The foundation skills workforce – those who can teach writing and writing to adults – is in desperate need for renewal, with large number of teachers close to retirement age. It is hard to find/recruit foundation skills teachers in many locations, especially outer regional (and of course, remote) parts of Australia – but inner regional and metro areas are impacted as well.
Wrap-around learner support is essential for disadvantaged learners. It costs money, certainly, but the pay-offs in learner outcomes are significant.
Digital literacy (DL) needs to be separated from general literacy and numeracy, because it goes way beyond the training/skills portfolio. Economic disadvantage perpetuates the digital exclusion of one in four Australians, and can prevent even the most committed learner from obtaining DL skills, because of lack of access to hardware, software and bandwidth. In other words, DL is partly a social and economic justice matter, and needs to be addressed by a “whole of government” approach. This aligns with Treasurer Jim Chalmers’ view – when he wrote in The Monthly that, “economic inclusion is fundamental to the health of democracies and the safety of nations.”

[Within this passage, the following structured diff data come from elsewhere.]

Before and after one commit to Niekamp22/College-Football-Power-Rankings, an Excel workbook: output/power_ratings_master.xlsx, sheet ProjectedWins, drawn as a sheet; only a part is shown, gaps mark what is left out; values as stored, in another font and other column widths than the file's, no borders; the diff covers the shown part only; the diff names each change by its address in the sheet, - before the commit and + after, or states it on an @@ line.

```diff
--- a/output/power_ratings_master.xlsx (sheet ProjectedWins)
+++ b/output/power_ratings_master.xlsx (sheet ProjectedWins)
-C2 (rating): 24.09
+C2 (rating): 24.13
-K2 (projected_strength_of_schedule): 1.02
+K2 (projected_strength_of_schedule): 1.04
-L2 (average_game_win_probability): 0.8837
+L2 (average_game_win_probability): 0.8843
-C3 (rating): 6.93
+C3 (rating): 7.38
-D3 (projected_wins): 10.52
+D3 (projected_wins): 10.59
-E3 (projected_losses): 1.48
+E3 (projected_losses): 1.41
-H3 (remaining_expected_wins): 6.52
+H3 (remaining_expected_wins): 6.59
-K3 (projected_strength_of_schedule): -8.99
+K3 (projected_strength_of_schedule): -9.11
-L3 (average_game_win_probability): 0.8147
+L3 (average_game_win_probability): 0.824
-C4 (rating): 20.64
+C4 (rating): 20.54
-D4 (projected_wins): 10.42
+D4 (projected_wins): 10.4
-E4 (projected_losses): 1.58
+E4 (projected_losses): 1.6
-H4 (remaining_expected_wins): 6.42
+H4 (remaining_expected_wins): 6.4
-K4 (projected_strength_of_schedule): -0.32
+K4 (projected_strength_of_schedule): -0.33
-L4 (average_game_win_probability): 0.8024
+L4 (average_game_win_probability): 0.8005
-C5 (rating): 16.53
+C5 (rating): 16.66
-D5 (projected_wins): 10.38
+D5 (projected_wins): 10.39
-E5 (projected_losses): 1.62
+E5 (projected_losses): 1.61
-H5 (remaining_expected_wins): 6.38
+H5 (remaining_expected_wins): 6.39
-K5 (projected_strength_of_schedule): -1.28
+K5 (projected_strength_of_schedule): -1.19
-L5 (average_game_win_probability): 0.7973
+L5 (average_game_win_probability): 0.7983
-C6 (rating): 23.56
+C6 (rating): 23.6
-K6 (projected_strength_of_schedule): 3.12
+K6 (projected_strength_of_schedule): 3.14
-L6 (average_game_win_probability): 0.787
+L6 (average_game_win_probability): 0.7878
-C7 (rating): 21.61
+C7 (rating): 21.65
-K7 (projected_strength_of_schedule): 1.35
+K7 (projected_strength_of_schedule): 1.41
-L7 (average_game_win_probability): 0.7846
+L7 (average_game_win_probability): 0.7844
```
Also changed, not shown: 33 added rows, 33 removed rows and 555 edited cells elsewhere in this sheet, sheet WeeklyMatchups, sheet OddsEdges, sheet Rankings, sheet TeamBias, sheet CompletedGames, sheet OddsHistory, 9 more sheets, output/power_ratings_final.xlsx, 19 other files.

Commonwealth programs: CCA has long expressed concern that Commonwealth programs that directly fund foundation skills – notably the SEE Program and Foundation Skills for Your Future – usually insist on very large geographic coverage, which is inappropriate for such community-based work and small to medium community-based organisations that operate on a regional or local level. Many of our members have participated – or attempted to participate – in these programs, and have found them too bureaucratic, inflexible, hard to get into and insistent on business models (i.e., requiring large, complex and expensive internal systems, and state-wide coverage) that they, as community-based organisations, simply do not have. The newly revised approach to foundation skills must deal with this inherent challenge. Here are four ways to achieve this:
- Encourage collaboration and partnerships, leaving sufficient time – and providing support – for organisations to develop those partnerships.
- Be open and flexible to regional focus – the insistence on state-wide provision may be how the Commonwealth feels it must operate, but it needs to recognise that foundation skills – adult literacy – is different. For instance, in NSW and VIC, the states where adult and community education providers operate most extensively, large areas could be covered by medium-sized providers operating in large regions through collaborations of two, three or more organisations. This strategy can only be effective if there is funding support to assist smaller co-operatives or provider groups to participate.
- Accept less than immediate national program coverage, which can result in lowered quality. DEWR now also has a precedent in this, in that it has not committed to a “Stage 1” contract of a Jobs and Skills Council that looks after the TAE and foundation skills.
- Set up regional DEWR Commonwealth coordinators, located in the capital cities, an essential means to ensure quality provision and to “stay close” to and support foundation skills providers.